## EXERCISE MATERIAL

===============

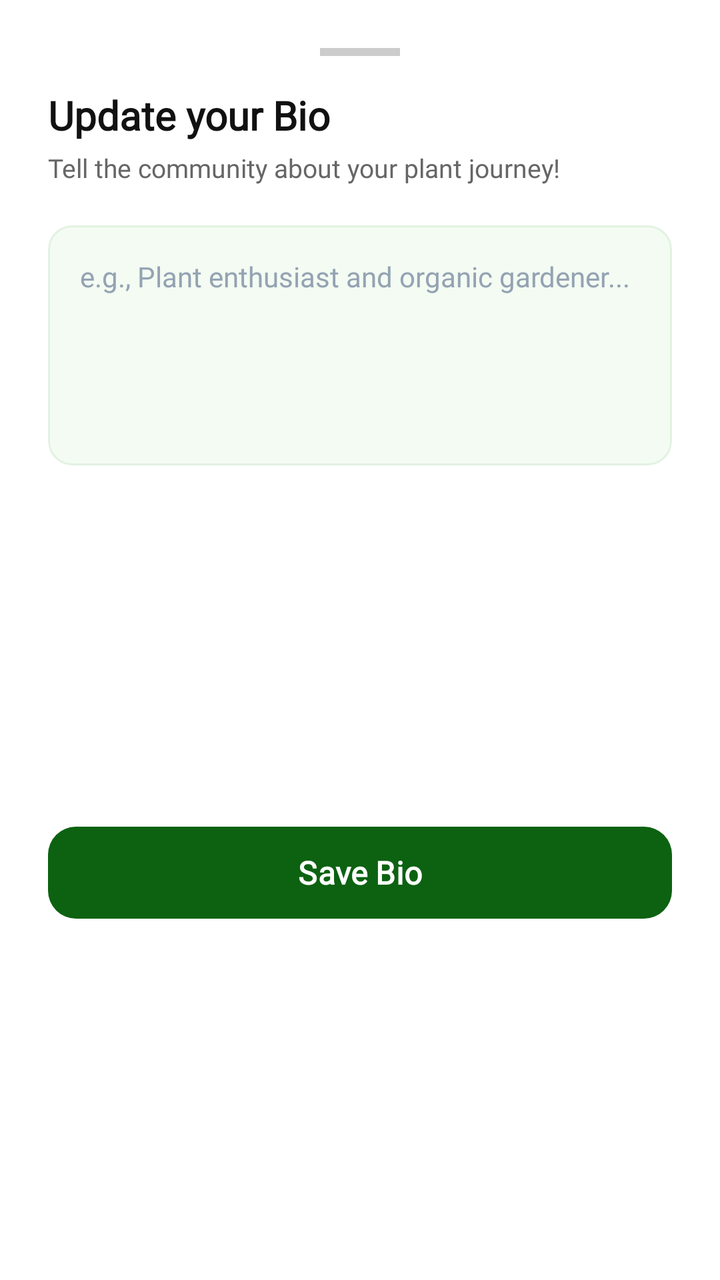
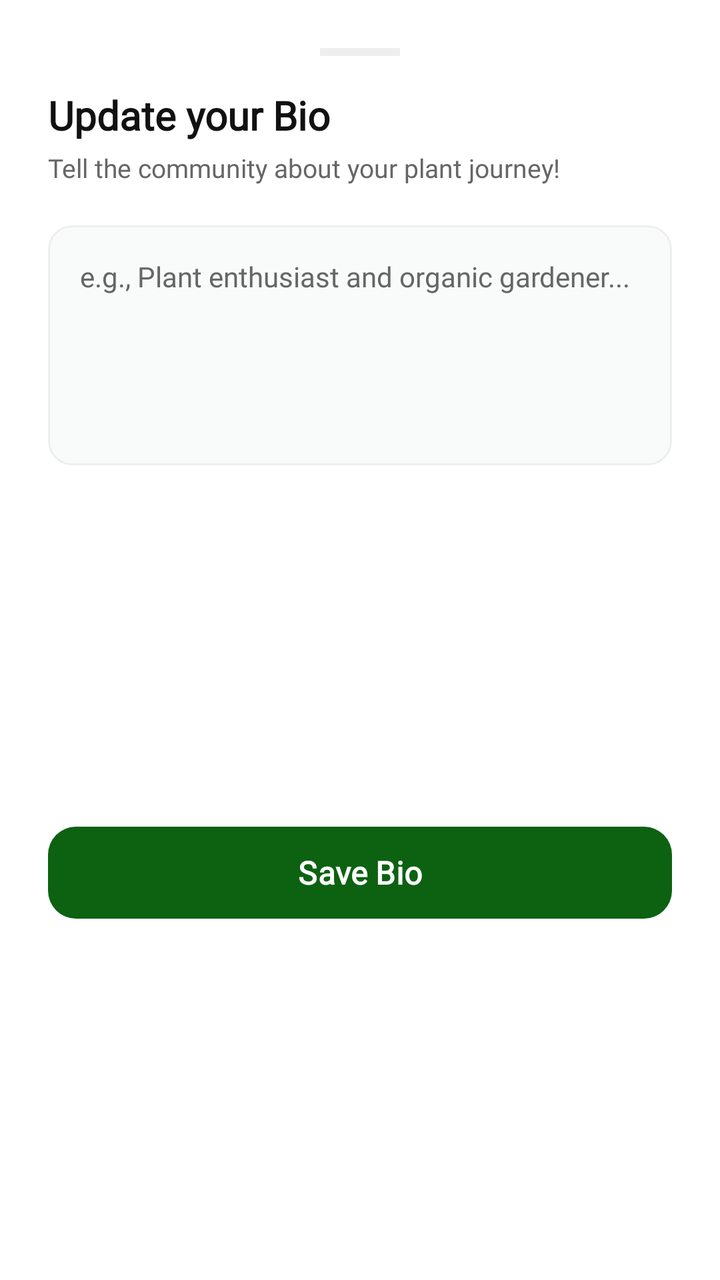

The first picture is an Android layout as it rendered before a commit; the second is the same layout after the commit. The layout source and the unified diff follow.
<!-- AndroidManifest.xml: application theme Theme.SmartGrow -->
<!-- res/layout/dialog_edit_bio_sheet.xml -->
<?xml version="1.0" encoding="utf-8"?>
<androidx.constraintlayout.widget.ConstraintLayout
    xmlns:android="http://schemas.android.com/apk/res/android"
    xmlns:app="http://schemas.android.com/apk/res-auto"
    android:layout_width="match_parent"
    android:layout_height="wrap_content"
    android:background="@drawable/bg_bottom_sheet_rounded"
    android:padding="24dp">

    <View
        android:id="@+id/view_drag_handle"
        android:layout_width="40dp"
        android:layout_height="4dp"
        android:background="#CCCCCC"
        app:layout_constraintTop_toTopOf="parent"
        app:layout_constraintEnd_toEndOf="parent"
        app:layout_constraintStart_toStartOf="parent" />

    <TextView
        android:id="@+id/tv_title"
        android:layout_width="wrap_content"
        android:layout_height="wrap_content"
        android:text="Update your Bio"
        android:textSize="20sp"
        android:textStyle="bold"
        android:textColor="#111111"
        android:fontFamily="@font/poppins"
        android:layout_marginTop="16dp"
        app:layout_constraintTop_toBottomOf="@id/view_drag_handle"
        app:layout_constraintStart_toStartOf="parent" />

    <TextView
        android:id="@+id/tv_subtitle"
        android:layout_width="match_parent"
        android:layout_height="wrap_content"
        android:text="Tell the community about your plant journey!"
        android:textColor="#666666"
        android:textSize="13sp"
        android:fontFamily="@font/poppins"
        android:layout_marginTop="4dp"
        app:layout_constraintTop_toBottomOf="@id/tv_title" />

    <com.google.android.material.card.MaterialCardView
        android:id="@+id/card_input"
        android:layout_width="match_parent"
        android:layout_height="120dp"
        android:layout_marginTop="20dp"
        app:cardCornerRadius="12dp"
        app:cardElevation="0dp"
        app:cardBackgroundColor="#F3FBF2"
        app:strokeWidth="1dp"
        app:strokeColor="#E2F2E1"
        app:layout_constraintTop_toBottomOf="@id/tv_subtitle">
        <EditText
            android:id="@+id/et_bio_input"
            android:layout_width="match_parent"
            android:layout_height="match_parent"
            android:background="@android:color/transparent"
            android:hint="e.g., Plant enthusiast and organic gardener..."
            android:textColorHint="#94A3B3"
            android:textColor="#111111"
            android:textSize="14sp"
            android:fontFamily="@font/poppins"
            android:padding="16dp"
            android:gravity="top|start"
            android:inputType="textMultiLine"
            android:maxLines="5" />
    </com.google.android.material.card.MaterialCardView>

    <com.google.android.material.button.MaterialButton
        android:id="@+id/btn_save_bio"
        android:layout_width="match_parent"
        android:layout_height="54dp"
        android:layout_marginTop="24dp"
        android:text="Save Bio"
        android:textAllCaps="false"
        android:textColor="#FFFFFF"
        android:textSize="16sp"
        android:textStyle="bold"
        android:fontFamily="@font/poppins"
        app:backgroundTint="#0C6211"
        app:cornerRadius="14dp"
        app:layout_constraintTop_toBottomOf="@id/card_input"
        app:layout_constraintBottom_toBottomOf="parent" />

</androidx.constraintlayout.widget.ConstraintLayout>
<!-- resources referenced by this layout -->
<resources>
  <!-- drawable bg_bottom_sheet_rounded (drawable) -->
  <?xml version="1.0" encoding="utf-8"?>
  <shape xmlns:android="http://schemas.android.com/apk/res/android">
      <solid android:color="#FFFFFF" />
      <corners
          android:topLeftRadius="24dp"
          android:topRightRadius="24dp" />
  </shape>
  <style name="Theme.SmartGrow" parent="Base.Theme.SmartGrow" />
  <style name="Base.Theme.SmartGrow" parent="Theme.Material3.DayNight.NoActionBar">
          <item name="android:windowBackground">@android:color/white</item>
          <item name="android:windowDisablePreview">true</item>
  
          
          <item name="android:statusBarColor">#FFFFFF</item>
          <item name="android:windowLightStatusBar">true</item>
  
          
          <item name="android:navigationBarColor">#FFFFFF</item>
          <item name="android:windowLightNavigationBar" tools:targetApi="o">true</item>
  
          <item name="android:windowDrawsSystemBarBackgrounds">true</item>
          <item name="android:windowTranslucentStatus">false</item>
          <item name="android:windowTranslucentNavigation">false</item>
      </style>
</resources>

<!-- the commit's change to res/layout/dialog_edit_bio_sheet.xml (unified diff, before → after) -->
@@ -4,14 +4,14 @@
     xmlns:app="http://schemas.android.com/apk/res-auto"
     android:layout_width="match_parent"
     android:layout_height="wrap_content"
-    android:background="@drawable/bg_bottom_sheet_rounded"
+    android:background="@color/card_background"
     android:padding="24dp">
 
     <View
         android:id="@+id/view_drag_handle"
         android:layout_width="40dp"
         android:layout_height="4dp"
-        android:background="#CCCCCC"
+        android:background="@color/divider"
         app:layout_constraintTop_toTopOf="parent"
         app:layout_constraintEnd_toEndOf="parent"
         app:layout_constraintStart_toStartOf="parent" />
@@ -23,7 +23,7 @@
         android:text="Update your Bio"
         android:textSize="20sp"
         android:textStyle="bold"
-        android:textColor="#111111"
+        android:textColor="@color/text_primary"
         android:fontFamily="@font/poppins"
         android:layout_marginTop="16dp"
         app:layout_constraintTop_toBottomOf="@id/view_drag_handle"
@@ -34,7 +34,7 @@
         android:layout_width="match_parent"
         android:layout_height="wrap_content"
         android:text="Tell the community about your plant journey!"
-        android:textColor="#666666"
+        android:textColor="@color/text_secondary"
         android:textSize="13sp"
         android:fontFamily="@font/poppins"
         android:layout_marginTop="4dp"
@@ -47,9 +47,9 @@
         android:layout_marginTop="20dp"
         app:cardCornerRadius="12dp"
         app:cardElevation="0dp"
-        app:cardBackgroundColor="#F3FBF2"
+        app:cardBackgroundColor="@color/background"
         app:strokeWidth="1dp"
-        app:strokeColor="#E2F2E1"
+        app:strokeColor="@color/divider"
         app:layout_constraintTop_toBottomOf="@id/tv_subtitle">
         <EditText
             android:id="@+id/et_bio_input"
@@ -57,8 +57,8 @@
             android:layout_height="match_parent"
             android:background="@android:color/transparent"
             android:hint="e.g., Plant enthusiast and organic gardener..."
-            android:textColorHint="#94A3B3"
-            android:textColor="#111111"
+            android:textColorHint="@color/text_secondary"
+            android:textColor="@color/text_primary"
             android:textSize="14sp"
             android:fontFamily="@font/poppins"
             android:padding="16dp"
@@ -74,11 +74,11 @@
         android:layout_marginTop="24dp"
         android:text="Save Bio"
         android:textAllCaps="false"
-        android:textColor="#FFFFFF"
+        android:textColor="@color/white"
         android:textSize="16sp"
         android:textStyle="bold"
         android:fontFamily="@font/poppins"
-        app:backgroundTint="#0C6211"
+        app:backgroundTint="@color/primary_green"
         app:cornerRadius="14dp"
         app:layout_constraintTop_toBottomOf="@id/card_input"
         app:layout_constraintBottom_toBottomOf="parent" />
<!-- resource entries referenced after the edit -->
@@ -1,24 +1,23 @@
 <!-- resources referenced by this layout -->
 <resources>
-  <!-- drawable bg_bottom_sheet_rounded (drawable) -->
-  <?xml version="1.0" encoding="utf-8"?>
-  <shape xmlns:android="http://schemas.android.com/apk/res/android">
-      <solid android:color="#FFFFFF" />
-      <corners
-          android:topLeftRadius="24dp"
-          android:topRightRadius="24dp" />
-  </shape>
+  <color name="background">#F9FAFA</color>
+  <color name="card_background">#FFFFFF</color>
+  <color name="divider">#EEEEEE</color>
+  <color name="primary_green">#0C6211</color>
+  <color name="text_primary">#111111</color>
+  <color name="text_secondary">#666666</color>
+  <color name="white">#FFFFFFFF</color>
   <style name="Theme.SmartGrow" parent="Base.Theme.SmartGrow" />
   <style name="Base.Theme.SmartGrow" parent="Theme.Material3.DayNight.NoActionBar">
-          <item name="android:windowBackground">@android:color/white</item>
+          <item name="android:windowBackground">@color/background</item>
           <item name="android:windowDisablePreview">true</item>
   
           
-          <item name="android:statusBarColor">#FFFFFF</item>
+          <item name="android:statusBarColor">@color/background</item>
           <item name="android:windowLightStatusBar">true</item>
   
           
-          <item name="android:navigationBarColor">#FFFFFF</item>
+          <item name="android:navigationBarColor">@color/background</item>
           <item name="android:windowLightNavigationBar" tools:targetApi="o">true</item>
   
           <item name="android:windowDrawsSystemBarBackgrounds">true</item>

===============

## WORK INSTRUCTION
Report each line of the data that includes the string "Base".

## RESPONSE TO THIS EXERCISE
  <style name="Theme.SmartGrow" parent="Base.Theme.SmartGrow" />
  <style name="Base.Theme.SmartGrow" parent="Theme.Material3.DayNight.NoActionBar">
   <style name="Theme.SmartGrow" parent="Base.Theme.SmartGrow" />
   <style name="Base.Theme.SmartGrow" parent="Theme.Material3.DayNight.NoActionBar">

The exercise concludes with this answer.